A chain of discount supermarkets called Pak’n Save was then operated by Safeway in Northern California. The chain is still running, and Retale’s description of its 1980s incarnation sounds very familiar: “Back then, it was a chain of discount grocery stores, which had a warehouse club feel, with customers bagging their own groceries and an overall no-frills shopping experience. This meant Pak’n Save Foods was able to pass on the savings to the end consumer.”
Foodstuffs says its Kiwi Pak’n Save proved an enormous success with customers from the minute the first store opened its doors: “In fact Pak’n Save was so popular in the Far North the store ended up operating a monthly bus trip to help customers travel specifically to Pak’n Save Kaitaia to do their grocery shopping.”
Within months of the Kaitaia store’s launch, a second Pak’n Save was opened in Henderson. This store was so popular that within two days of opening, two extra checkouts had to be installed to ease customer congestion.
Pak’n Save’s birthday celebrations start today, and will go on until August 23.
Foodstuffs New Zealand Ltd managing director Steve Anderson quoted reports from Consumer and Reader’s Digest magazines, which put Pak’n Save as the cheapest and most trusted supermarket in the country.
“Every store is 100 percent locally owned and operated and we pride ourselves on getting right behind all things Kiwi. Over the last 30 years, Pak’n Save has made a real commitment to work with local producers and we have helped many Kiwi suppliers achieve their own successes through sales and exposure to customer in our stores.”
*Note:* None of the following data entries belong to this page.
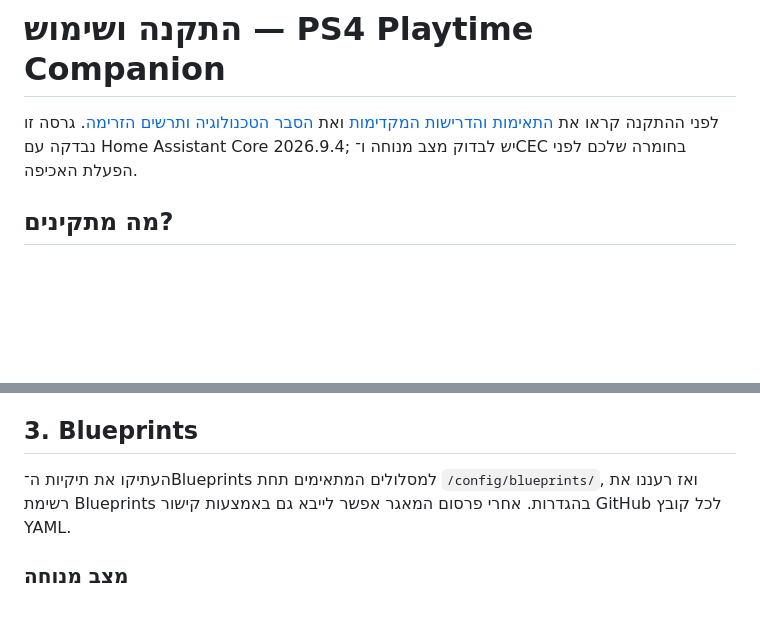
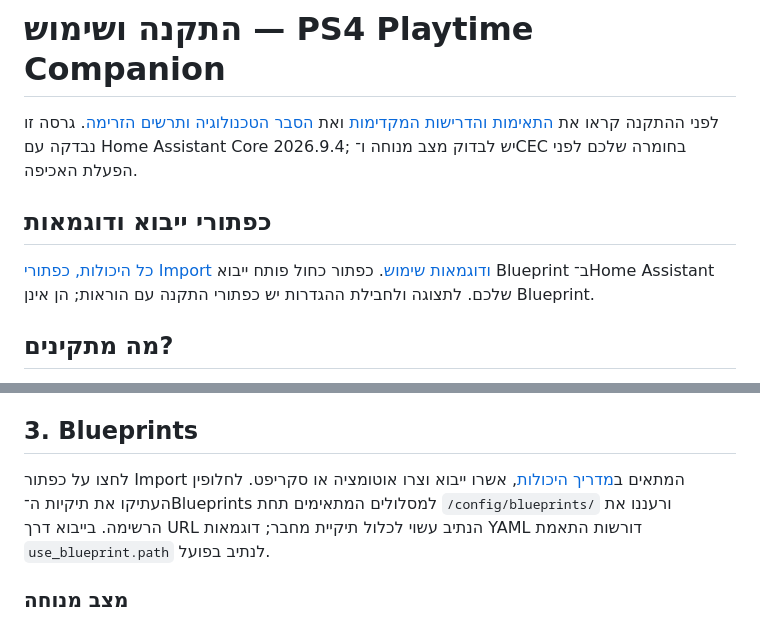
Before and after one commit to NirBY/ha-ps-playtime-companion, a Markdown page: docs/INSTALL.he.md, 2 parts joined by grey strips. Drawn GitHub-style; blank space fills up the shorter version.

```diff
--- a/docs/INSTALL.he.md
+++ b/docs/INSTALL.he.md
@@ -1,6 +1,10 @@
 # התקנה ושימוש — PS4 Playtime Companion
 
 לפני ההתקנה קראו את [התאימות והדרישות המקדימות](COMPATIBILITY.md) ואת [הסבר הטכנולוגיה ותרשים הזרימה](ARCHITECTURE.md). גרסה זו נבדקה עם Home Assistant Core 2026.9.4; יש לבדוק מצב מנוחה ו־CEC בחומרה שלכם לפני הפעלת האכיפה.
+
+## כפתורי ייבוא ודוגמאות
+
+[כל היכולות, כפתורי Import ודוגמאות שימוש](CAPABILITIES.md). כפתור כחול פותח ייבוא Blueprint ב־Home Assistant שלכם. לתצוגה ולחבילת ההגדרות יש כפתורי התקנה עם הוראות; הן אינן Blueprint.
 
 ## מה מתקינים?
 
@@ -37,7 +41,7 @@
 
 ## 3. Blueprints
 
-העתיקו את תיקיות ה־Blueprints למסלולים המתאימים תחת `/config/blueprints/`, ואז רעננו את רשימת Blueprints בהגדרות. אחרי פרסום המאגר אפשר לייבא גם באמצעות קישור GitHub לכל קובץ YAML.
+לחצו על כפתור Import המתאים ב[מדריך היכולות](CAPABILITIES.md), אשרו ייבוא וצרו אוטומציה או סקריפט. לחלופין העתיקו את תיקיות ה־Blueprints למסלולים המתאימים תחת `/config/blueprints/` ורעננו את הרשימה. בייבוא דרך URL הנתיב עשוי לכלול תיקיית מחבר; דוגמאות YAML דורשות התאמת `use_blueprint.path` לנתיב בפועל.
 
 ### מצב מנוחה
 
```
Also changed, not shown: README.md (+40 -7 lines), docs/CAPABILITIES.md (added, +106 -0 lines).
Foodstuffs also mentioned Pak’n Save’s long-running mascot or brand character, Stickman, placing both customer love and vegetarian controversy at his minimalist feet.
An article from The Register’s sister site StopPress describes Stickman’s 2012 Meat Week saga thus:
“The ad, which launched on Sunday, started off telling vegetarians to look away while Stickman gazes upon a cornucopia of glorious meats going for a ride on a conveyor belt and then says it’s safe to look because a carrot is following, before telling them it’s actually a sausage.”
Not surprisingly, vegetarians and fun haters complained about it being offensive and in bad taste and rejoiced when Pak’n Save’s Facebook page said the ad was being reviewed.”
A second Meat Week ad offered vegetarian sausages.
The next steps for Pak’n Save will involve a sustainable business model, says Foodstuffs, as sticking to the core plan of keeping prices low will require a holistic approach. This will involve building stores which are energy efficient, with LED lighting, transcritical refrigeration (an alternative to ozone-depleting CFC-based systems), waste minimisation and a reduced amount of waste sent to landfill.